Image source: ergonomicsguru.com
Sit comfortably

An office chair that mirrors the natural curve of the spine and keeps one sitting straight is an ergonomic office chair. Placing the feet flat to the ground and maintaining the 90-degree angle position of the knees, hips, and elbows is the proper sitting position. Keeping the head in neutral position provides a better view and reach of one’s desk and prevents possible neck problems.
Workplaces must be made safe and comfortable for employees and employers alike. Ergonomic offices keep workers inspired and healthy.

Dr. Joseph Yazdi is an accomplished neurosurgeon who specializes in minimally invasive surgical techniques, motion preservation through total disc replacement, and chronic pain management by placement of dorsal column stimulator (DCS, or SCS) in selected patients. Dr. Yazdi holds clinic at Tesson Heights Orthopaedic & Arthroscopic Associates, P.C. For similar updates, subscribe to this







Monday, June 12, 2017

How Can Osteoporosis Affect The Spine?

Osteoporosis has been, for the past years, a large cause for concern in the medical industry as it has afflicted over 44 million Americans. The term literally translates as “porous bones,” and it is a degenerative condition characterized by some bones’ loss of density and strength. The subsequent weakness leads to increased risks of breaks and fractures.


Image source: hip-knee.com

The medical condition can cause degeneration in any bones in the body, including arms, legs, hips, and more. But the most common part of the body that osteoporosis affects is the vertebrae of the spine.

Unfortunately, osteoporosis is also called the “silent thief” because it develops and progresses without any evident symptoms or causing any pain. When it targets the spine, the vertebrae slowly weakens and can eventually cause vertebral compression fracture, where some of the bones crack, collapse, or flatten. These can result in a loss of height and a curvature of the spine, which, in some extreme cases, can disrupt the function of internal organs.



Image source: youtube.com

It is important to note that the damages in the human body caused by osteoporosis cannot be reversed. Thus, there should be a proactive effort in the care of the spine to prevent the onset of osteoporosis.

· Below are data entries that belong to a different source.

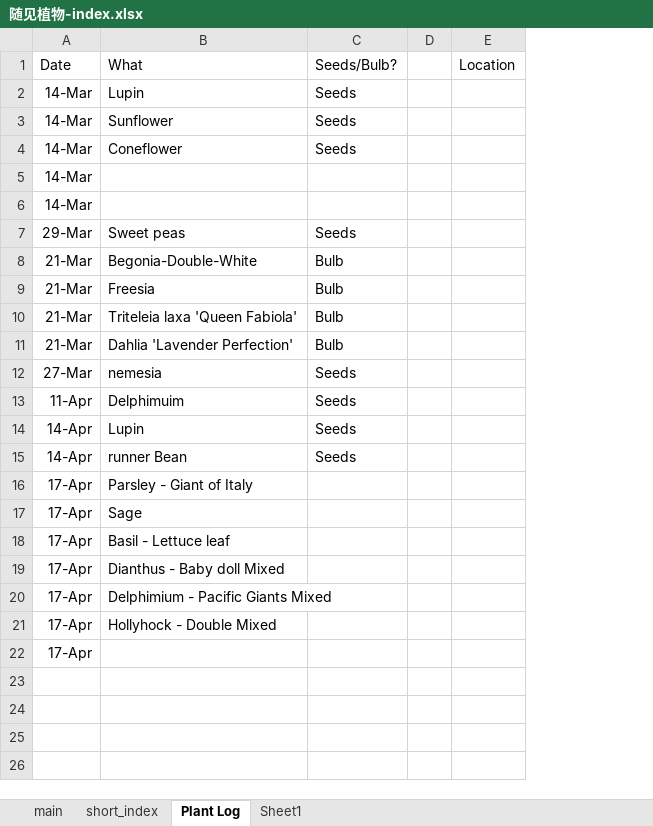
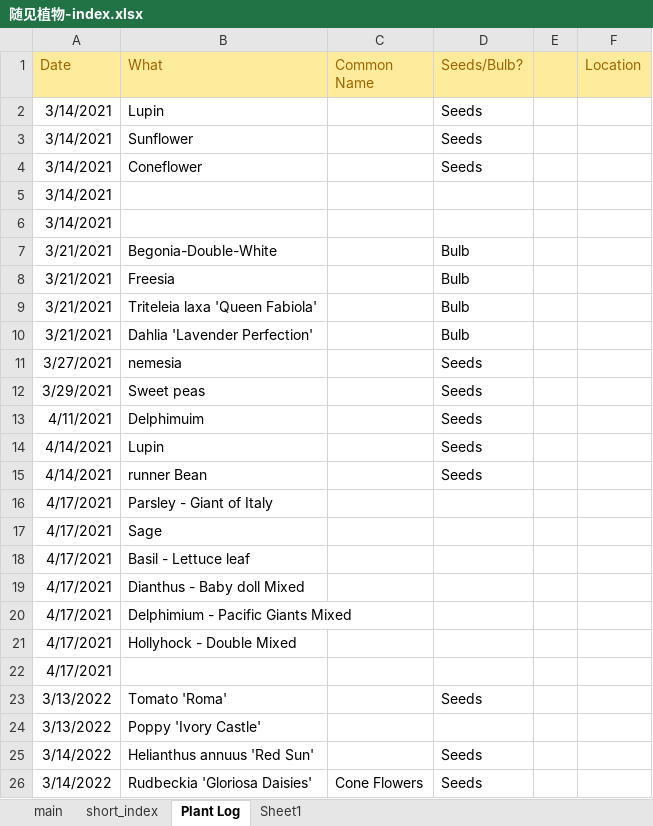
Before and after one commit to LiCo049/plants, an Excel workbook: 随见植物-index.xlsx, sheet Plant Log, drawn as a sheet; values as stored, in another font and other column widths than the file's, no borders; removed rows and columns are numbered as before the commit, all else as after; the diff names each change by its address in the sheet, - before the commit and + after, or states it on an @@ line.

```diff
--- a/随见植物-index.xlsx (sheet Plant Log)
+++ b/随见植物-index.xlsx (sheet Plant Log)
-column A (Date), rows 2-6: all 14-Mar; rows 8-22: 21-Mar | 21-Mar | 21-Mar | 21-Mar | 27-Mar | 11-Apr | 14-Apr | 14-Apr | 17-Apr | 17-Apr | 17-Apr | 17-Apr | 17-Apr | 17-Apr | 17-Apr
+column A (Date), rows 2-11: 3/14/2021 | 3/14/2021 | 3/14/2021 | 3/14/2021 | 3/14/2021 | 3/21/2021 | 3/21/2021 | 3/21/2021 | 3/21/2021 | 3/27/2021; rows 13-22: 4/11/2021 | 4/14/2021 | 4/14/2021 | 4/17/2021 | 4/17/2021 | 4/17/2021 | 4/17/2021 | 4/17/2021 | 4/17/2021 | 4/17/2021
+column C (Common Name), empty
@@ B1 fill: none → #FFEB9C, text colour: black → #9C6500 @@
-D1:F1 fill: none
+D1:F1 fill: #FFEB9C
-D1 text colour: black
+D1 text colour: #9C6500
-F1 text colour: black
+F1 text colour: #9C6500
@@ row 7 moved to row 12: 3/29/2021 @@
+row 23: 3/13/2022 | Tomato 'Roma' |  | Seeds
+row 24: 3/13/2022 | Poppy 'Ivory Castle'
+row 25: 3/14/2022 | Helianthus annuus 'Red Sun' |  | Seeds
+row 26: 3/14/2022 | Rudbeckia 'Gloriosa Daisies' | Cone Flowers | Seeds
```
Also changed, not shown: sheet main, 13 other files.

Neurosurgeon Dr. Joseph Yazdi specializes in the management of chronic spine pain. He currently holds practice at Tesson Heights Orthopaedic & Arthroscopic Associates, P.C. Learn more about his work by following this Twitter account.



Tuesday, May 30, 2017

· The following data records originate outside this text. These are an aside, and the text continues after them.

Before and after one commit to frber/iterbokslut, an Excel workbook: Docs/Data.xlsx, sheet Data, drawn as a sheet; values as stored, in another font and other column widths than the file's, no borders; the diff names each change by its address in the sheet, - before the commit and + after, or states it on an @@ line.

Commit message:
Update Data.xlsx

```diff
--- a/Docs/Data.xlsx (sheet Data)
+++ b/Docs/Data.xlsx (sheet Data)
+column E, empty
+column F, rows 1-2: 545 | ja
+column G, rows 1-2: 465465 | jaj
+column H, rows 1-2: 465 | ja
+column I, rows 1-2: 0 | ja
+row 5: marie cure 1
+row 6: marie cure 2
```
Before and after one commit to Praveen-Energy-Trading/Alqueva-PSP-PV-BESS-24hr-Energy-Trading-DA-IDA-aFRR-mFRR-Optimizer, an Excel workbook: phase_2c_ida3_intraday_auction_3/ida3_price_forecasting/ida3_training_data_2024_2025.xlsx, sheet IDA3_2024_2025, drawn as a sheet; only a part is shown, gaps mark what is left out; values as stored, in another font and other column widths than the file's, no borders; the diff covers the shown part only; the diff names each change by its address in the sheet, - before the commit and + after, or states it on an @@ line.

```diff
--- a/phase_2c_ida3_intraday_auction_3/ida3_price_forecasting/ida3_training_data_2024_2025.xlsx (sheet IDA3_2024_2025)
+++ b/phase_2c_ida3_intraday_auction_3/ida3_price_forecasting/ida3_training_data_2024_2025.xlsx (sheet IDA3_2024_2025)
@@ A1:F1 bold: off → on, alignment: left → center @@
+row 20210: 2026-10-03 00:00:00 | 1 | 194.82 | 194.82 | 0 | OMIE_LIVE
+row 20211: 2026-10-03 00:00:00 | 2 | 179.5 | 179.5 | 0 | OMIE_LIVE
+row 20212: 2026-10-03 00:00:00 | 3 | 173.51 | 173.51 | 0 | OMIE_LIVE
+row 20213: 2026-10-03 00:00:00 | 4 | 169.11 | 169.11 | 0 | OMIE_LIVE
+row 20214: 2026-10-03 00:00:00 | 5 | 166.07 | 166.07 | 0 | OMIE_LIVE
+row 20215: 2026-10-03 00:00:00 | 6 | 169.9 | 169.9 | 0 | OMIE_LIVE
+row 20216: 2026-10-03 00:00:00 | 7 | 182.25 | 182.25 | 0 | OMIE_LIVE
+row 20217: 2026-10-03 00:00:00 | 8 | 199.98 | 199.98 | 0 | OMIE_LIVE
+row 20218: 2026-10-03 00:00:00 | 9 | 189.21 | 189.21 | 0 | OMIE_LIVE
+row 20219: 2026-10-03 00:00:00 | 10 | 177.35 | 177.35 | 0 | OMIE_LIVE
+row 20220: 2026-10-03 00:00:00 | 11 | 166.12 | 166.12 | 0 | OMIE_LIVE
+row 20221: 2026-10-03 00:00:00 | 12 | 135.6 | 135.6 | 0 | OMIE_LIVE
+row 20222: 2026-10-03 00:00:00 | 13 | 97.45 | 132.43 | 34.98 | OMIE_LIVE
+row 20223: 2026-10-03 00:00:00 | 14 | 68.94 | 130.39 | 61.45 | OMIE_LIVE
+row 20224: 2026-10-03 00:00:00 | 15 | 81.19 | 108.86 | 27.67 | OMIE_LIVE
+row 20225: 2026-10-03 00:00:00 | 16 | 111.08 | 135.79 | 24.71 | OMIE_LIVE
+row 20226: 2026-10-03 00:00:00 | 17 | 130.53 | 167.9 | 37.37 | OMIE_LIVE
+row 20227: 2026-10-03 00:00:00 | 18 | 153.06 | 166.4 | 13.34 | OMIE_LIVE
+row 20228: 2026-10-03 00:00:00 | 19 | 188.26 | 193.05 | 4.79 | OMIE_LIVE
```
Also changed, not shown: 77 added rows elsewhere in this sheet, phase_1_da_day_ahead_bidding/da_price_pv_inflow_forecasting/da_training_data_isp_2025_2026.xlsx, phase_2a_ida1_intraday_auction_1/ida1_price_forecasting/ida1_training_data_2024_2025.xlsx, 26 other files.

Weight and back pain: Knowing the connection

It is already common knowledge that being overweight or obese can cause high blood pressure, diabetes, stroke, and various cardiovascular ailments. What people do not know much about is that excess weight is also linked to back pain. According to the American Obesity Association, around a third of people who are classified as obese have experienced some form of pain in the back, particularly the lower part. 

Image source: aaronchiro.com

Some of the connection between having extra weight and back pain are the following: 

Muscle and ligament strain 

Every kilogram above what is considered healthy weight contributes to the straining of muscles and ligaments located at the back. Not only does this cause musculoskeletal and joint-related pain, but it also causes the spine to become tilted and stressed unevenly, leading to the loss of support in the spine and an unnatural curvature of the spinal column. 

Herniated disc Because there is too much pressure on the back due to excess weight, the discs and other spinal structures become damaged, resulting in a herniated disc. Similarly, pinched nerves and piriformis syndrome is also a possibility when the excess weight is pushed into the spaces between bones at the lower back. 

Osteoarthritis Based on studies, individuals who have a Body Mass Index (BMI) of more than 25 are more prone to suffering from osteoarthritis, or the wear and tear of joints. This can cause pain and stiffness, which limits the patient’s ability to function properly. 

Image source: health.com

Joseph Yazdi, M.D., specializes in treating chronic spine pain with expertise in minimally invasive surgical techniques, motion preservation through total disc replacement, and placement of dorsal column stimulator for chronic pain management. Click here for more articles about this medical field.